Aquatic mammals, fish, sea turtles, and migratory seabirds are just a few of the animals you can encounter on Kauai. From the humpback whale to the endangered Hawaiian monk seal and Hawaiian goose and beyond, the Garden Isle makes a rich spot for wildlife viewing. Whether you choose to join a tour or you make your own wildlife-watching opportunities, here are some of the top areas on the island to check out.
The Kīlauea Point National Wildlife Refuge has a mission to protect the threatened nēnē, or Hawaiian goose, and other migratory bird populations. This scenic spot perched on cliffs 180 feet above the ocean is a prime birding location, and it’s also an ideal lookout for whale watching during the main season from November to March. Be sure to make a reservation online before your visit.
As the oldest of Kauai’s wildlife refuges, Hanalei National Wildlife Refuge offers a wetland habitat for many endangered species. Through promoting the healthy functioning of wetland floodplains, the refuge provides a home for endangered Koloa maoli (Hawaiian duck), ae‘o (Hawaiian stilt), and ‘alae ke‘oke‘o (Hawaiian coot).
How did non-native tortoises formerly raised as pets make it onto a list of wildlife-watching opportunities? The unfortunate extinction of the Hawaiian Moa-nalo Bird left a hole in the ecosystem that allowed invasive plants to flourish. But an experiment in rewilding has led to successful native plant rehabilitation on this 17-acre reserve. On a visit to the Makauwahi Cave Reserve, you can find your way to visit the tortoises and see the research they’re a part of aboveground while having an opportunity to learn more about the story told by the underground world.

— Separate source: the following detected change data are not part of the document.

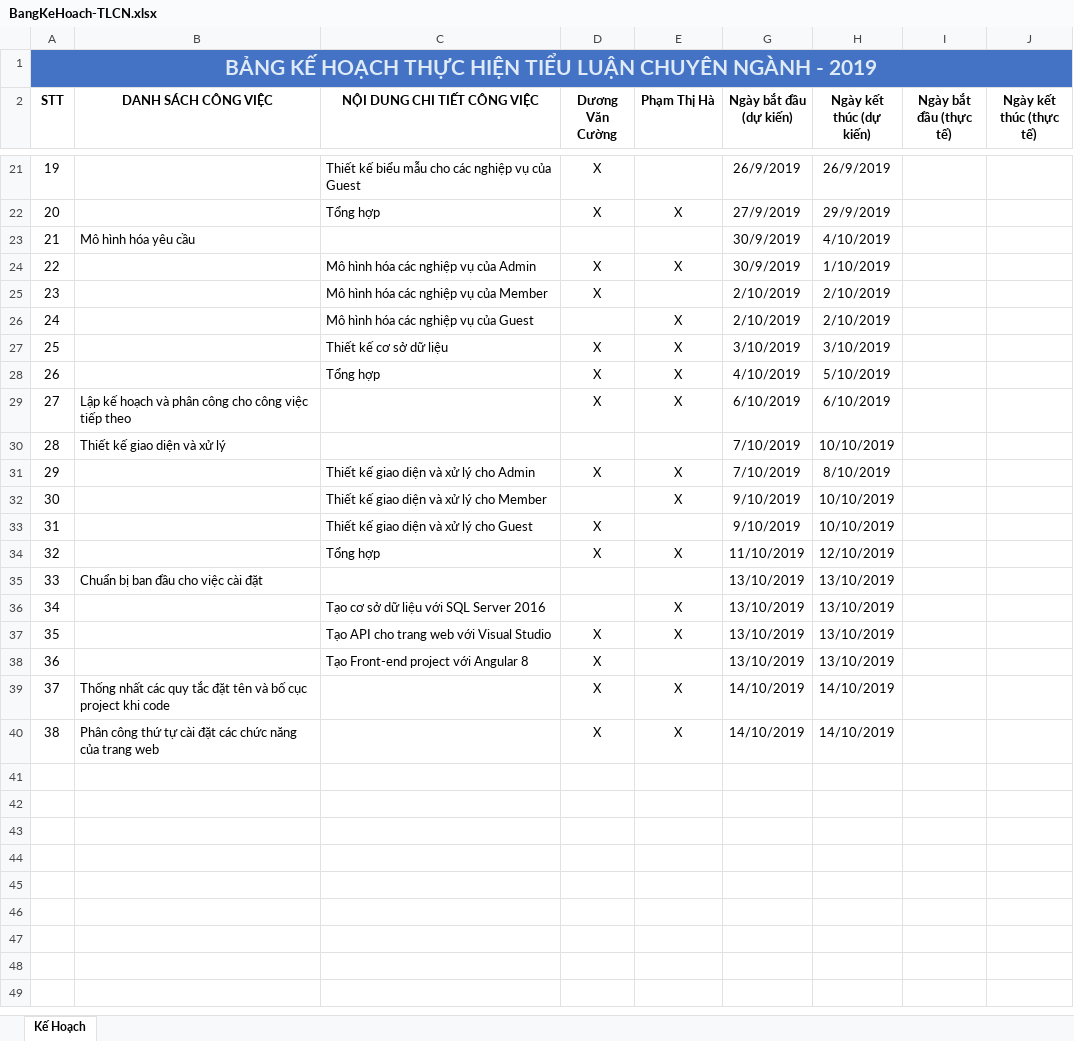
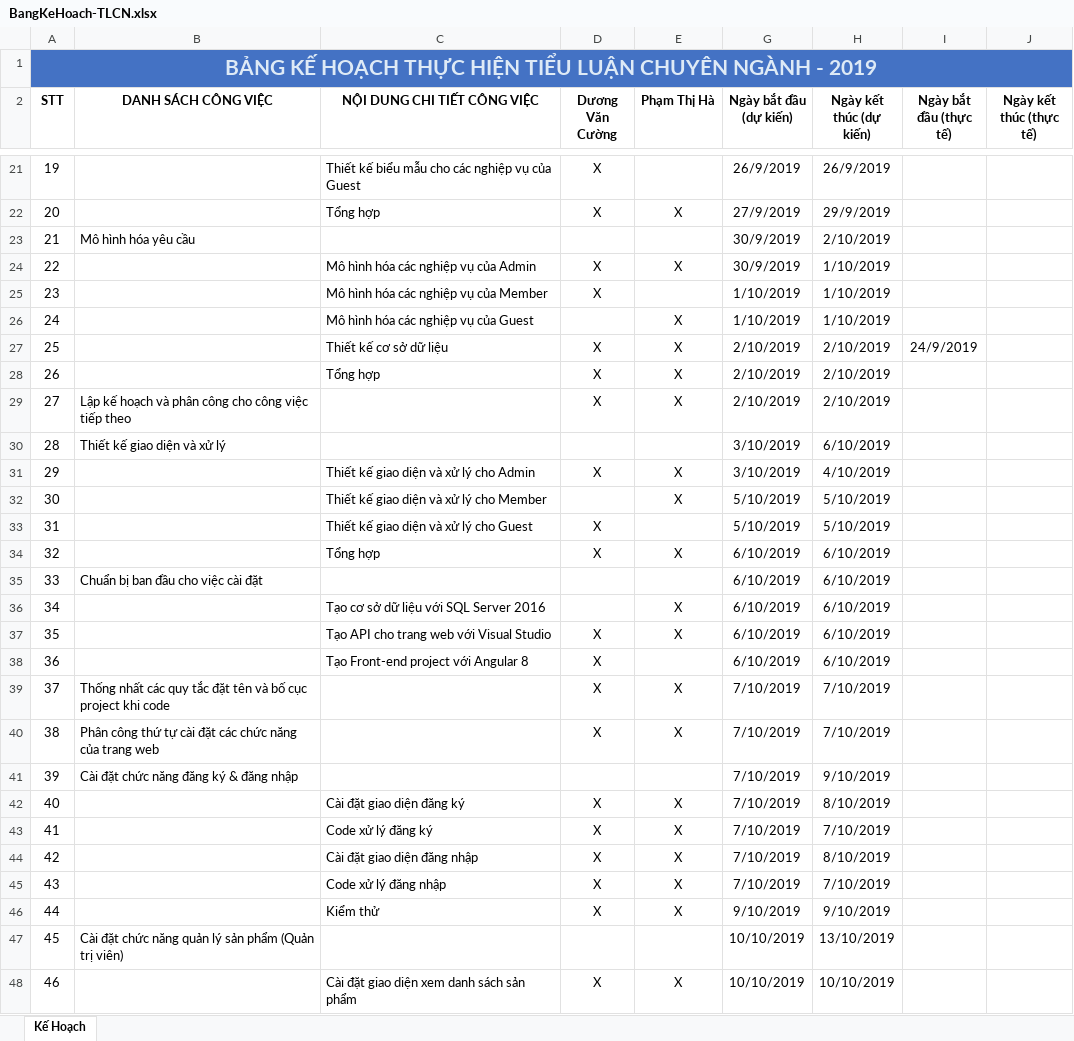
Before and after one commit to Yamada-Kenji/RoseFashionSite, an Excel workbook: BangKeHoach-TLCN.xlsx, sheet Kế Hoạch, drawn as a sheet; only a part is shown, gaps mark what is left out; values as stored, in another font and other column widths than the file's, no borders; table styles not drawn; the diff covers the shown part only; the diff names each change by its address in the sheet, - before the commit and + after, or states it on an @@ line.

Commit message:
commit 30/9
cập nhật bảng kế hoạch & báo cáo

```diff
--- a/BangKeHoach-TLCN.xlsx (sheet Kế Hoạch)
+++ b/BangKeHoach-TLCN.xlsx (sheet Kế Hoạch)
-H23 (Ngày kết thúc (dự kiến)): 4/10/2019
+H23 (Ngày kết thúc (dự kiến)): 2/10/2019
-G25:G26 (Ngày bắt đầu (dự kiến)): 2/10/2019
+G25:G26 (Ngày bắt đầu (dự kiến)): 1/10/2019
-H25:H26 (Ngày kết thúc (dự kiến)): 2/10/2019
+H25:H26 (Ngày kết thúc (dự kiến)): 1/10/2019
-G27 (Ngày bắt đầu (dự kiến)): 3/10/2019
+G27 (Ngày bắt đầu (dự kiến)): 2/10/2019
-H27 (Ngày kết thúc (dự kiến)): 3/10/2019
+H27 (Ngày kết thúc (dự kiến)): 2/10/2019
-I27 (Ngày bắt đầu (thực tế)): (empty)
+I27 (Ngày bắt đầu (thực tế)): 24/9/2019
-G28 (Ngày bắt đầu (dự kiến)): 4/10/2019
+G28 (Ngày bắt đầu (dự kiến)): 2/10/2019
-H28 (Ngày kết thúc (dự kiến)): 5/10/2019
+H28 (Ngày kết thúc (dự kiến)): 2/10/2019
-G29 (Ngày bắt đầu (dự kiến)): 6/10/2019
+G29 (Ngày bắt đầu (dự kiến)): 2/10/2019
-H29 (Ngày kết thúc (dự kiến)): 6/10/2019
+H29 (Ngày kết thúc (dự kiến)): 2/10/2019
-G30:G31 (Ngày bắt đầu (dự kiến)): 7/10/2019
+G30:G31 (Ngày bắt đầu (dự kiến)): 3/10/2019
-H30 (Ngày kết thúc (dự kiến)): 10/10/2019
+H30 (Ngày kết thúc (dự kiến)): 6/10/2019
-H31 (Ngày kết thúc (dự kiến)): 8/10/2019
+H31 (Ngày kết thúc (dự kiến)): 4/10/2019
-G32:G33 (Ngày bắt đầu (dự kiến)): 9/10/2019
+G32:G33 (Ngày bắt đầu (dự kiến)): 5/10/2019
-H32:H33 (Ngày kết thúc (dự kiến)): 10/10/2019
+H32:H33 (Ngày kết thúc (dự kiến)): 5/10/2019
-G34 (Ngày bắt đầu (dự kiến)): 11/10/2019
+G34 (Ngày bắt đầu (dự kiến)): 6/10/2019
-H34 (Ngày kết thúc (dự kiến)): 12/10/2019
+H34 (Ngày kết thúc (dự kiến)): 6/10/2019
-G35:G38 (Ngày bắt đầu (dự kiến)): 13/10/2019
+G35:G38 (Ngày bắt đầu (dự kiến)): 6/10/2019
-H35:H38 (Ngày kết thúc (dự kiến)): 13/10/2019
+H35:H38 (Ngày kết thúc (dự kiến)): 6/10/2019
-G39:G40 (Ngày bắt đầu (dự kiến)): 14/10/2019
+G39:G40 (Ngày bắt đầu (dự kiến)): 7/10/2019
-H39:H40 (Ngày kết thúc (dự kiến)): 14/10/2019
+H39:H40 (Ngày kết thúc (dự kiến)): 7/10/2019
+row 41: 39 | Cài đặt chức năng đăng ký & đăng nhập |  |  |  | 7/10/2019 | 9/10/2019
+row 42: 40 |  | Cài đặt giao diện đăng ký | X | X | 7/10/2019 | 8/10/2019
+row 43: 41 |  | Code xử lý đăng ký | X | X | 7/10/2019 | 7/10/2019
+row 44: 42 |  | Cài đặt giao diện đăng nhập | X | X | 7/10/2019 | 8/10/2019
+row 45: 43 |  | Code xử lý đăng nhập | X | X | 7/10/2019 | 7/10/2019
+row 46: 44 |  | Kiểm thử | X | X | 9/10/2019 | 9/10/2019
+row 47: 45 | Cài đặt chức năng quản lý sản phẩm (Quản trị viên) |  |  |  | 10/10/2019 | 13/10/2019
+row 48: 46 |  | Cài đặt giao diện xem danh sách sản phẩm | X | X | 10/10/2019 | 10/10/2019
```
Also changed, not shown: 75 added rows elsewhere in this sheet, 2 other files.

The Na Pali-Kona Forest Reserve is one of the wettest areas on the planet, and it offers up some of the largest intact ecosystems for many of the animal species that can only be found on the island. The forest includes the hard-to-access Alakai Wilderness Preserve.
You can’t venture into the preserve on a commercially guided trip, but this is not a hike for the inexperienced. This is a remote backcountry area where three critically endangered species may be found: the Puaiohi, Akikiki, and Akeke’e. If you’re used to hiking in difficult, wet terrain and you know your way around a tricky trail, a trip to this part of the island will be worth the trek for any persistent birder.
If you’re dreaming of seeing a monk seal in person, head to Poʻipū Beach or the remote Nāpali coast, according to Makana Charters and Tours. If you’re lucky enough to come across one on the beach, enjoy the experience while keeping 150 feet between you and the seal. This endangered animal found only in Hawaii deserves respect, so don’t harass, poke, chase, feed, or disturb the seals. They’re especially sensitive when they’re feeding their young.
These guidelines go for all wildlife on the islands and beyond. By being a good steward and enjoying wildlife viewing while keeping critters safe, any casual observer can help support wildlife on Kauai.
Regenerative tourism helps to increase support for protecting the wild spaces around us, opening the way for the places we love to thrive far into the future. Whether your goal is to soak up the sun or explore on a search for wildlife on your vacation, Starry Night Lodging keeps sustainability in mind. Book your stay, and dive deeper into the natural world on Kauai.